Port-a-Cath Insertion in Pediatric Patients With Malignancy in Tabuk

Cureus. 2021 Aug 23;13(8):e17379. doi: 10.7759/cureus.17379. eCollection 2021 Aug.


Objectives A port-a-cath has become the cornerstone of supportive care and therapy for most childhood malignancies. It is routinely used in children for recurrent blood sampling or intravenous therapies. This study aimed to investigate the complications of port-a-cath insertion in children, the reasons for its removal or reinsertion, and to compare open and percutaneous techniques of insertion in pediatric patients with cancer in the northwest region of Saudi Arabia. Materials and methods This is a retrospective observational study, which reviews pediatric cases that underwent port-a-cath insertion between 2008 and 2017. Their medical records were assessed for patient characteristics, indications for insertion, the nature of port use, their reasons for removing them, and port-related complications. Results We included 64 patients who had a total of 79 port-a-cath insertions in this study. The median age at first insertion was 38 months (51.56% female, 48.44% male). The mean duration between the first insertion and the removal of the port-a-cath was 36 ± 17 months. The right internal jugular vein was used in most cases. The rate of complications at our institution was 9.38%. Conclusions In pediatric cancer patients, a port-a-cath can be safely used, is associated with minimal complications, and can be easily managed without serious complications. The most common complications were attributed to infections, followed by the malfunction and obstruction of ports.

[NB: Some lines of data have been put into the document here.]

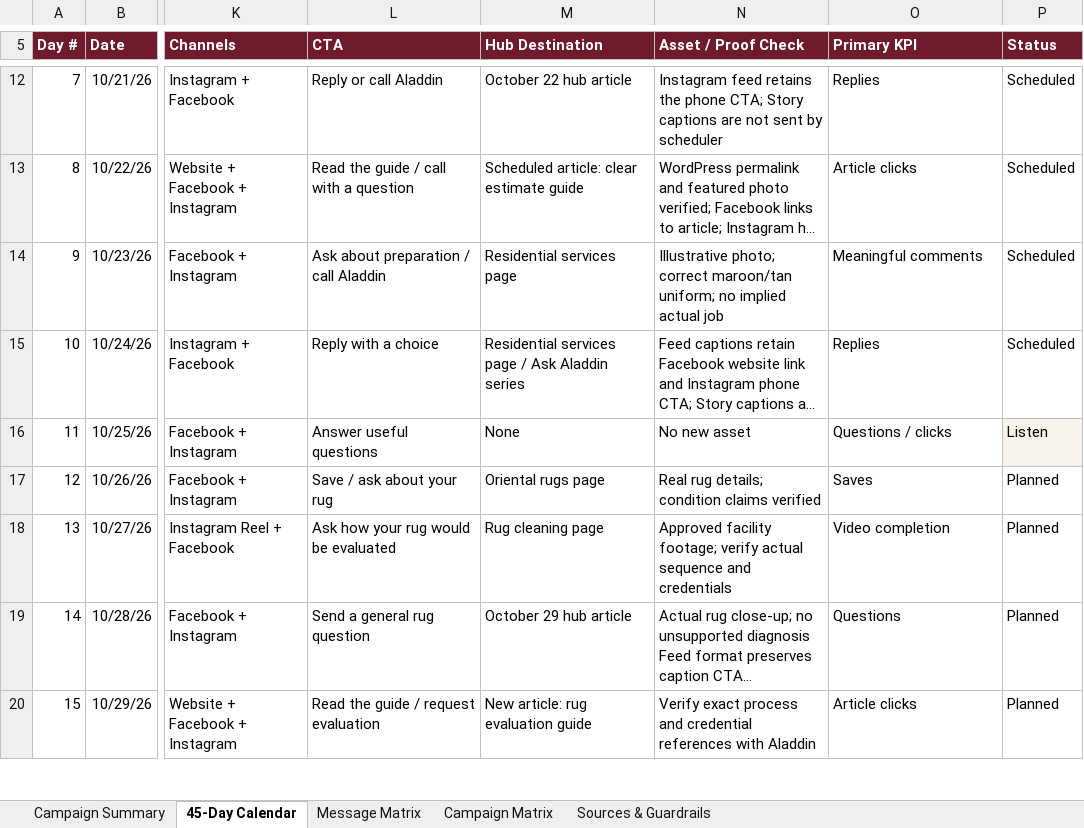
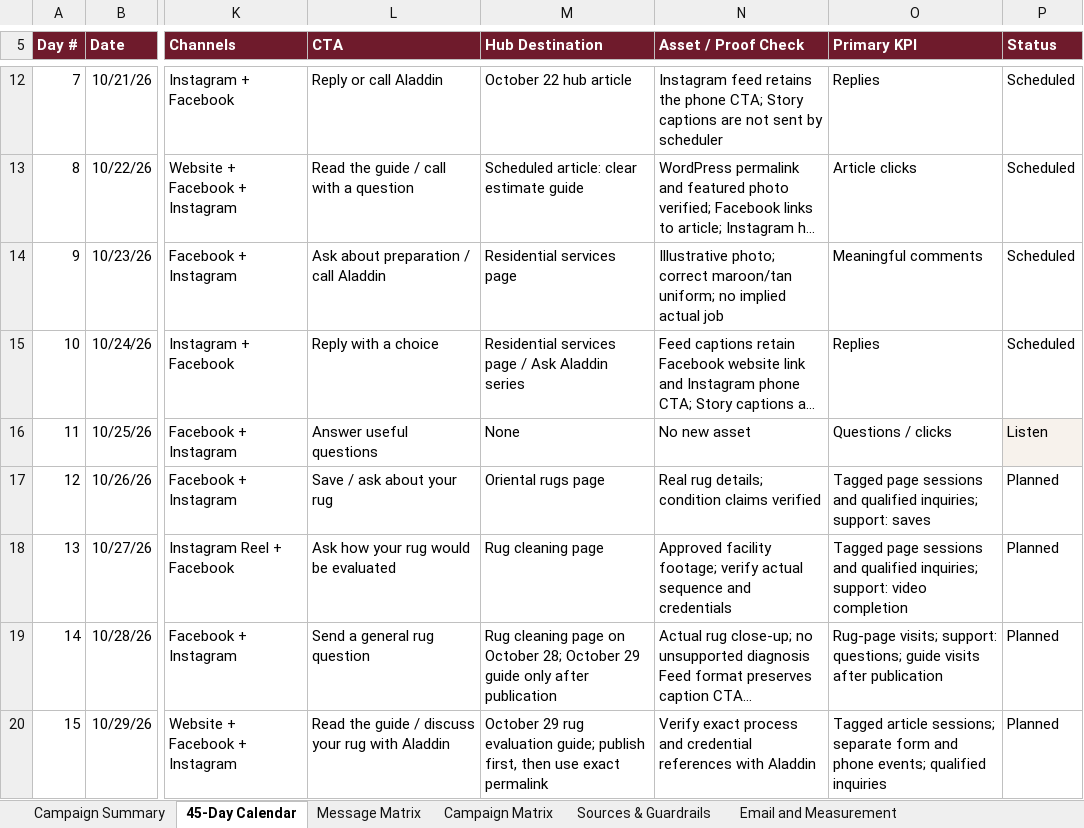
Before and after one commit to elliottwestgate/smm, an Excel workbook: clients/aladdin/calendar/Aladdin-Next-45-Day-Organic-Calendar-2026-10-15-to-11-28.xlsx, sheet 45-Day Calendar, drawn as a sheet; only a part is shown, gaps mark what is left out; long unchanged cells end in …; values as stored, in another font and other column widths than the file's, no borders; the diff covers the shown part only; the diff names each change by its address in the sheet, - before the commit and + after, or states it on an @@ line.

Commit message:
Update Aladdin 45-day calendar with email tests and lead-path measurement

```diff
--- a/clients/aladdin/calendar/Aladdin-Next-45-Day-Organic-Calendar-2026-10-15-to-11-28.xlsx (sheet 45-Day Calendar)
+++ b/clients/aladdin/calendar/Aladdin-Next-45-Day-Organic-Calendar-2026-10-15-to-11-28.xlsx (sheet 45-Day Calendar)
+sheet tab: Email and Measurement
-O17 (Primary KPI): Saves
+O17 (Primary KPI): Tagged page sessions and qualified inquiries; support: saves
-O18 (Primary KPI): Video completion
+O18 (Primary KPI): Tagged page sessions and qualified inquiries; support: video completion
-M19 (Hub Destination): October 29 hub article
+M19 (Hub Destination): Rug cleaning page on October 28; October 29 guide only after publication
-O19 (Primary KPI): Questions
+O19 (Primary KPI): Rug-page visits; support: questions; guide visits after publication
-L20 (CTA): Read the guide / request evaluation
+L20 (CTA): Read the guide / discuss your rug with Aladdin
-M20 (Hub Destination): New article: rug evaluation guide
+M20 (Hub Destination): October 29 rug evaluation guide; publish first, then use exact permalink
-O20 (Primary KPI): Article clicks
+O20 (Primary KPI): Tagged article sessions; separate form and phone events; qualified inquiries
```
Also changed, not shown: 51 edited cells elsewhere in this sheet, sheet Sources & Guardrails, sheet Campaign Summary, sheet Campaign Matrix.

Keywords: chemotherapy; children; complications; leukemia; malignancy; pediatric oncology; port-a-cath.